November 13, 2020
Letter to the Editor
Why have our Christian leaders decided to be political? Instead of helping this country come together under the umbrella of Christ’s love, we are endorsing political candidates, praying to God for one candidate and not the other, and spreading fear of what will happen if the “other” candidate gets elected.
What happened to uniting all people under God? What happened to our calling to spread the good news to all peoples and making them disciples of Christ? We seem to be more focused on making disciples of particular political parties.
Our Christian leaders whine that the church’s tax-free status is under fire, refusing to recognize that we have done harm to that status by endorsing candidates and turning the pulpit into a prop for fundraising for political candidates. I’m not denying the right, or the sense it makes, for political candidates to attend local churches in hopes of garnering support. I’m speaking of our pastors, who are endorsing candidates during their sermons, who are spreading fear of the “other” political party, who are spreading unsubstantiated warning of what terrible things will happen if one person is elected instead of the other. All this is occurring from the pulpit. All of this is occurring during sermons, during Bible studies. And our leaders, who we trust are in harmony with our Lord and Savior, are speaking from positions of the authority given to them by God. Is that what God is truly telling them to talk about?
What happened to warning me about the consequences of a life without Jesus Christ? What happened to reminding me that God is in charge of who’s in charge? What happened to reminding me that the end times are coming and things are going to get crazy, but my God never changes and loves me? Jesus himself dined and socialized with the poor, the outcasts, those deemed unworthy by the Christian leaders of the time. Jesus scolded the religious leaders for being so involved with the politics of the time and losing their focus on what they were supposed to be doing: Telling those around them about God.

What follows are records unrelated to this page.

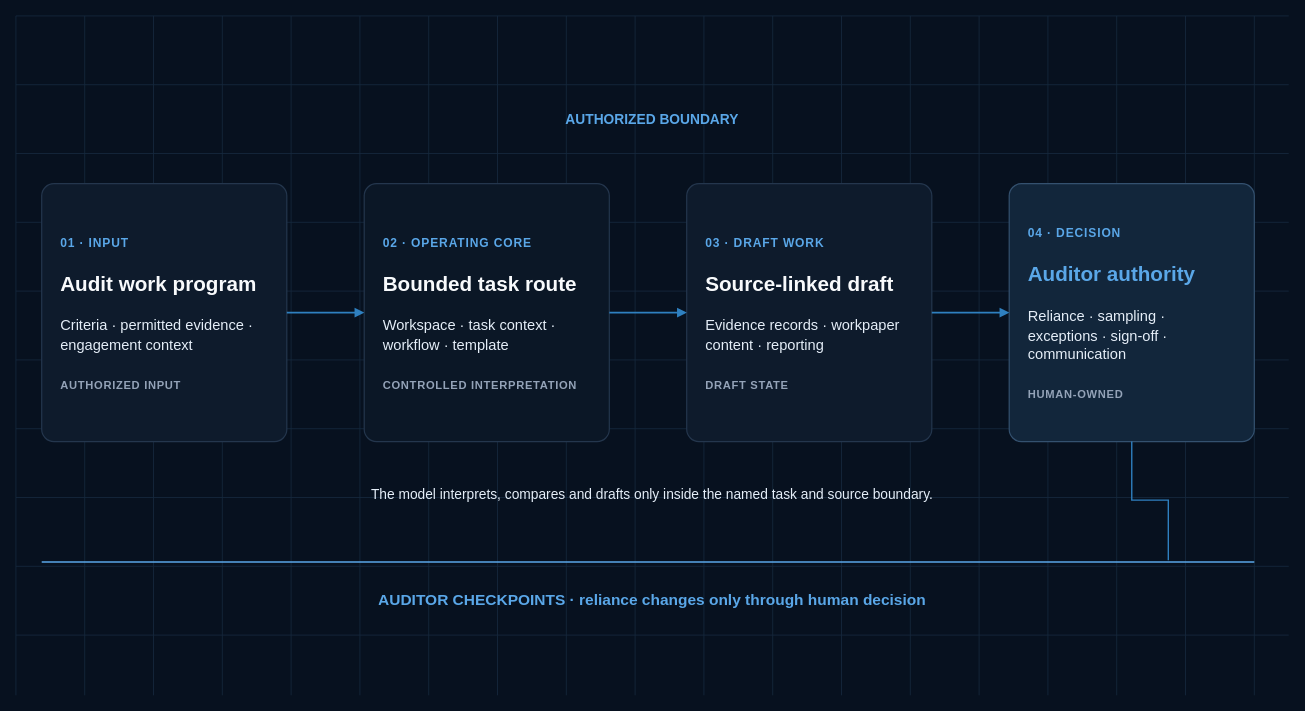
Above: aeos/assets/source/aeos-operating-model-dark.drawio in busera/busera.github.io (draw.io), before the change. Source tidied: cells renumbered, new cells numbered last; positions are measured from the earlier drawing's top-left corner, leaving out a move shared by most shapes. Both pictures are drawn from the tidied source at 86%, with x=0, y=0 at pixel (15, 15).
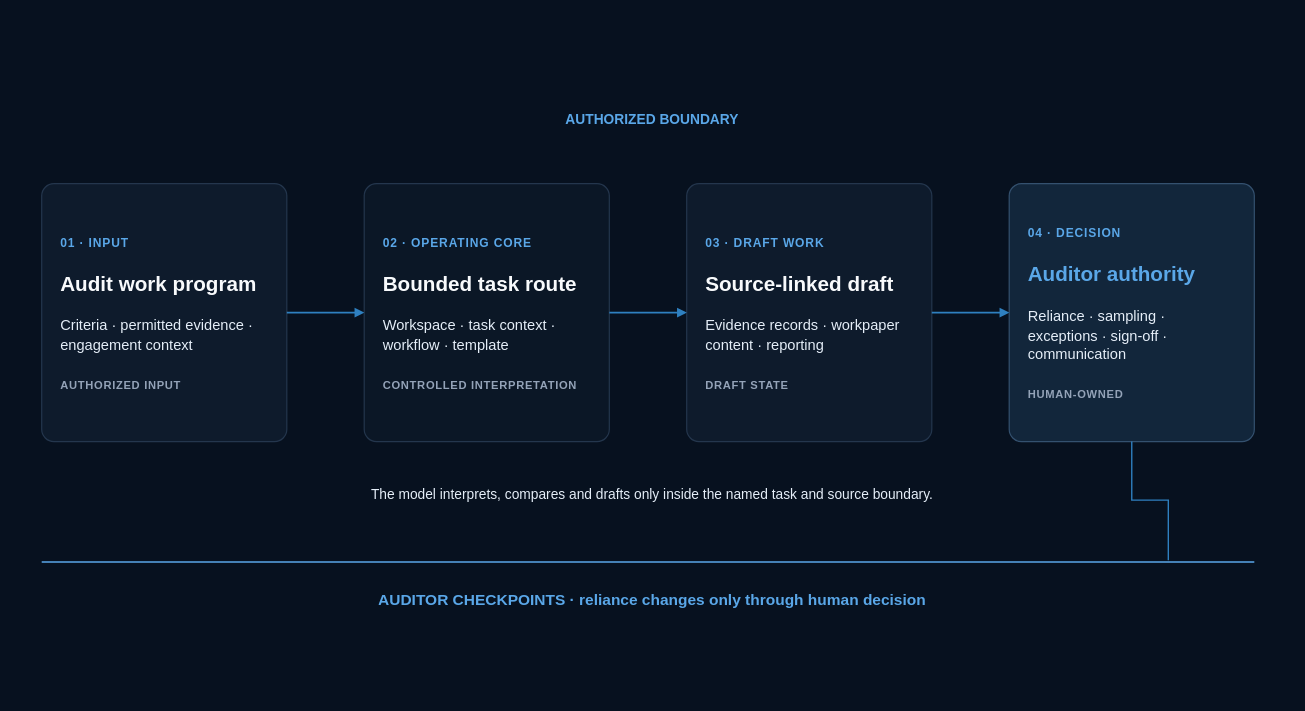
The same diagram, later.

Commit message (it also covers changes not shown here):
fix(aeos): simplify diagrams and closing position

What changed in the source:
```diff
@@
-    <mxCell id="2" style="endArrow=none;startArrow=none;strokeColor=#16283D;strokeWidth=1;html=1;" parent="1" edge="1">
-      <mxGeometry relative="1" as="geometry">
-        <mxPoint as="sourcePoint" />
-        <mxPoint y="790" as="targetPoint" />
-      </mxGeometry>
-    </mxCell>
-    <mxCell id="3" style="endArrow=none;startArrow=none;strokeColor=#16283D;strokeWidth=1;html=1;" parent="1" edge="1">
-      <mxGeometry relative="1" as="geometry">
-        <mxPoint x="80" as="sourcePoint" />
-        <mxPoint x="80" y="790" as="targetPoint" />
-      </mxGeometry>
-    </mxCell>
-    <mxCell id="4" style="endArrow=none;startArrow=none;strokeColor=#16283D;strokeWidth=1;html=1;" parent="1" edge="1">
-      <mxGeometry relative="1" as="geometry">
-        <mxPoint x="160" as="sourcePoint" />
-        <mxPoint x="160" y="790" as="targetPoint" />
-      </mxGeometry>
-    </mxCell>
-    <mxCell id="5" style="endArrow=none;startArrow=none;strokeColor=#16283D;strokeWidth=1;html=1;" parent="1" edge="1">
-      <mxGeometry relative="1" as="geometry">
-        <mxPoint x="240" as="sourcePoint" />
-        <mxPoint x="240" y="790" as="targetPoint" />
-      </mxGeometry>
-    </mxCell>
-    <mxCell id="6" style="endArrow=none;startArrow=none;strokeColor=#16283D;strokeWidth=1;html=1;" parent="1" edge="1">
-      <mxGeometry relative="1" as="geometry">
-        <mxPoint x="320" as="sourcePoint" />
-        <mxPoint x="320" y="790" as="targetPoint" />
-      </mxGeometry>
-    </mxCell>
-    <mxCell id="7" style="endArrow=none;startArrow=none;strokeColor=#16283D;strokeWidth=1;html=1;" parent="1" edge="1">
-      <mxGeometry relative="1" as="geometry">
-        <mxPoint x="400" as="sourcePoint" />
-        <mxPoint x="400" y="790" as="targetPoint" />
-      </mxGeometry>
-    </mxCell>
-    <mxCell id="8" style="endArrow=none;startArrow=none;strokeColor=#16283D;strokeWidth=1;html=1;" parent="1" edge="1">
-      <mxGeometry relative="1" as="geometry">
-        <mxPoint x="480" as="sourcePoint" />
-        <mxPoint x="480" y="790" as="targetPoint" />
-      </mxGeometry>
-    </mxCell>
-    <mxCell id="9" style="endArrow=none;startArrow=none;strokeColor=#16283D;strokeWidth=1;html=1;" parent="1" edge="1">
-      <mxGeometry relative="1" as="geometry">
-        <mxPoint x="560" as="sourcePoint" />
-        <mxPoint x="560" y="790" as="targetPoint" />
-      </mxGeometry>
-    </mxCell>
-    <mxCell id="10" style="endArrow=none;startArrow=none;strokeColor=#16283D;strokeWidth=1;html=1;" parent="1" edge="1">
-      <mxGeometry relative="1" as="geometry">
-        <mxPoint x="640" as="sourcePoint" />
-        <mxPoint x="640" y="790" as="targetPoint" />
-      </mxGeometry>
-    </mxCell>
-    <mxCell id="11" style="endArrow=none;startArrow=none;strokeColor=#16283D;strokeWidth=1;html=1;" parent="1" edge="1">
-      <mxGeometry relative="1" as="geometry">
-        <mxPoint x="720" as="sourcePoint" />
-        <mxPoint x="720" y="790" as="targetPoint" />
-      </mxGeometry>
-    </mxCell>
-    <mxCell id="12" style="endArrow=none;startArrow=none;strokeColor=#16283D;strokeWidth=1;html=1;" parent="1" edge="1">
-      <mxGeometry relative="1" as="geometry">
-        <mxPoint x="800" as="sourcePoint" />
-        <mxPoint x="800" y="790" as="targetPoint" />
-      </mxGeometry>
-    </mxCell>
-    <mxCell id="13" style="endArrow=none;startArrow=none;strokeColor=#16283D;strokeWidth=1;html=1;" parent="1" edge="1">
-      <mxGeometry relative="1" as="geometry">
-        <mxPoint x="880" as="sourcePoint" />
-        <mxPoint x="880" y="790" as="targetPoint" />
-      </mxGeometry>
-    </mxCell>
-    <mxCell id="14" style="endArrow=none;startArrow=none;strokeColor=#16283D;strokeWidth=1;html=1;" parent="1" edge="1">
-      <mxGeometry relative="1" as="geometry">
-        <mxPoint x="960" as="sourcePoint" />
-        <mxPoint x="960" y="790" as="targetPoint" />
-      </mxGeometry>
-    </mxCell>
-    <mxCell id="15" style="endArrow=none;startArrow=none;strokeColor=#16283D;strokeWidth=1;html=1;" parent="1" edge="1">
-      <mxGeometry relative="1" as="geometry">
-        <mxPoint x="1040" as="sourcePoint" />
-        <mxPoint x="1040" y="790" as="targetPoint" />
-      </mxGeometry>
-    </mxCell>
-    <mxCell id="16" style="endArrow=none;startArrow=none;strokeColor=#16283D;strokeWidth=1;html=1;" parent="1" edge="1">
-      <mxGeometry relative="1" as="geometry">
-        <mxPoint x="1120" as="sourcePoint" />
-        <mxPoint x="1120" y="790" as="targetPoint" />
-      </mxGeometry>
-    </mxCell>
-    <mxCell id="17" style="endArrow=none;startArrow=none;strokeColor=#16283D;strokeWidth=1;html=1;" parent="1" edge="1">
-      <mxGeometry relative="1" as="geometry">
-        <mxPoint x="1200" as="sourcePoint" />
-        <mxPoint x="1200" y="790" as="targetPoint" />
-      </mxGeometry>
-    </mxCell>
-    <mxCell id="18" style="endArrow=none;startArrow=none;strokeColor=#16283D;strokeWidth=1;html=1;" parent="1" edge="1">
-      <mxGeometry relative="1" as="geometry">
-        <mxPoint x="1280" as="sourcePoint" />
-        <mxPoint x="1280" y="790" as="targetPoint" />
-      </mxGeometry>
-    </mxCell>
-    <mxCell id="19" style="endArrow=none;startArrow=none;strokeColor=#16283D;strokeWidth=1;html=1;" parent="1" edge="1">
-      <mxGeometry relative="1" as="geometry">
-        <mxPoint x="1360" as="sourcePoint" />
-        <mxPoint x="1360" y="790" as="targetPoint" />
-      </mxGeometry>
-    </mxCell>
-    <mxCell id="20" style="endArrow=none;startArrow=none;strokeColor=#16283D;strokeWidth=1;html=1;" parent="1" edge="1">
-      <mxGeometry relative="1" as="geometry">
-        <mxPoint x="1440" as="sourcePoint" />
-        <mxPoint x="1440" y="790" as="targetPoint" />
-      </mxGeometry>
-    </mxCell>
-    <mxCell id="21" style="endArrow=none;startArrow=none;strokeColor=#16283D;strokeWidth=1;html=1;" parent="1" edge="1">
-      <mxGeometry relative="1" as="geometry">
-        <mxPoint as="sourcePoint" />
-        <mxPoint x="1480" as="targetPoint" />
-      </mxGeometry>
-    </mxCell>
-    <mxCell id="22" style="endArrow=none;startArrow=none;strokeColor=#16283D;strokeWidth=1;html=1;" parent="1" edge="1">
-      <mxGeometry relative="1" as="geometry">
-        <mxPoint y="80" as="sourcePoint" />
-        <mxPoint x="1480" y="80" as="targetPoint" />
-      </mxGeometry>
-    </mxCell>
-    <mxCell id="23" style="endArrow=none;startArrow=none;strokeColor=#16283D;strokeWidth=1;html=1;" parent="1" edge="1">
-      <mxGeometry relative="1" as="geometry">
-        <mxPoint y="160" as="sourcePoint" />
-        <mxPoint x="1480" y="160" as="targetPoint" />
-      </mxGeometry>
-    </mxCell>
-    <mxCell id="24" style="endArrow=none;startArrow=none;strokeColor=#16283D;strokeWidth=1;html=1;" parent="1" edge="1">
-      <mxGeometry relative="1" as="geometry">
-        <mxPoint y="240" as="sourcePoint" />
-        <mxPoint x="1480" y="240" as="targetPoint" />
-      </mxGeometry>
-    </mxCell>
-    <mxCell id="25" style="endArrow=none;startArrow=none;strokeColor=#16283D;strokeWidth=1;html=1;" parent="1" edge="1">
-      <mxGeometry relative="1" as="geometry">
-        <mxPoint y="320" as="sourcePoint" />
-        <mxPoint x="1480" y="320" as="targetPoint" />
-      </mxGeometry>
-    </mxCell>
-    <mxCell id="26" style="endArrow=none;startArrow=none;strokeColor=#16283D;strokeWidth=1;html=1;" parent="1" edge="1">
-      <mxGeometry relative="1" as="geometry">
-        <mxPoint y="400" as="sourcePoint" />
-        <mxPoint x="1480" y="400" as="targetPoint" />
-      </mxGeometry>
-    </mxCell>
-    <mxCell id="27" style="endArrow=none;startArrow=none;strokeColor=#16283D;strokeWidth=1;html=1;" parent="1" edge="1">
-      <mxGeometry relative="1" as="geometry">
-        <mxPoint y="480" as="sourcePoint" />
-        <mxPoint x="1480" y="480" as="targetPoint" />
-      </mxGeometry>
-    </mxCell>
-    <mxCell id="28" style="endArrow=none;startArrow=none;strokeColor=#16283D;strokeWidth=1;html=1;" parent="1" edge="1">
-      <mxGeometry relative="1" as="geometry">
-        <mxPoint y="560" as="sourcePoint" />
-        <mxPoint x="1480" y="560" as="targetPoint" />
-      </mxGeometry>
-    </mxCell>
-    <mxCell id="29" style="endArrow=none;startArrow=none;strokeColor=#16283D;strokeWidth=1;html=1;" parent="1" edge="1">
-      <mxGeometry relative="1" as="geometry">
-        <mxPoint y="640" as="sourcePoint" />
-        <mxPoint x="1480" y="640" as="targetPoint" />
-      </mxGeometry>
-    </mxCell>
-    <mxCell id="30" style="endArrow=none;startArrow=none;strokeColor=#16283D;strokeWidth=1;html=1;" parent="1" edge="1">
-      <mxGeometry relative="1" as="geometry">
-        <mxPoint y="720" as="sourcePoint" />
-        <mxPoint x="1480" y="720" as="targetPoint" />
-      </mxGeometry>
-    </mxCell>
+    <mxCell id="44" style="shape=rectangle;fillColor=none;strokeColor=none;opacity=0;html=1;" parent="1" vertex="1">
+      <mxGeometry x="-1" y="-1" width="1482.5" height="792.5" as="geometry" />
+    </mxCell>
```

Perhaps we as Christians need to remind our religious leaders that the love of God does not differentiate between political parties. It’s time for our leaders to stop focusing on bringing undecided voters to a political party and refocus on bring more lost souls into the family of Christ.
Robert Rogers, Escondido, Calif.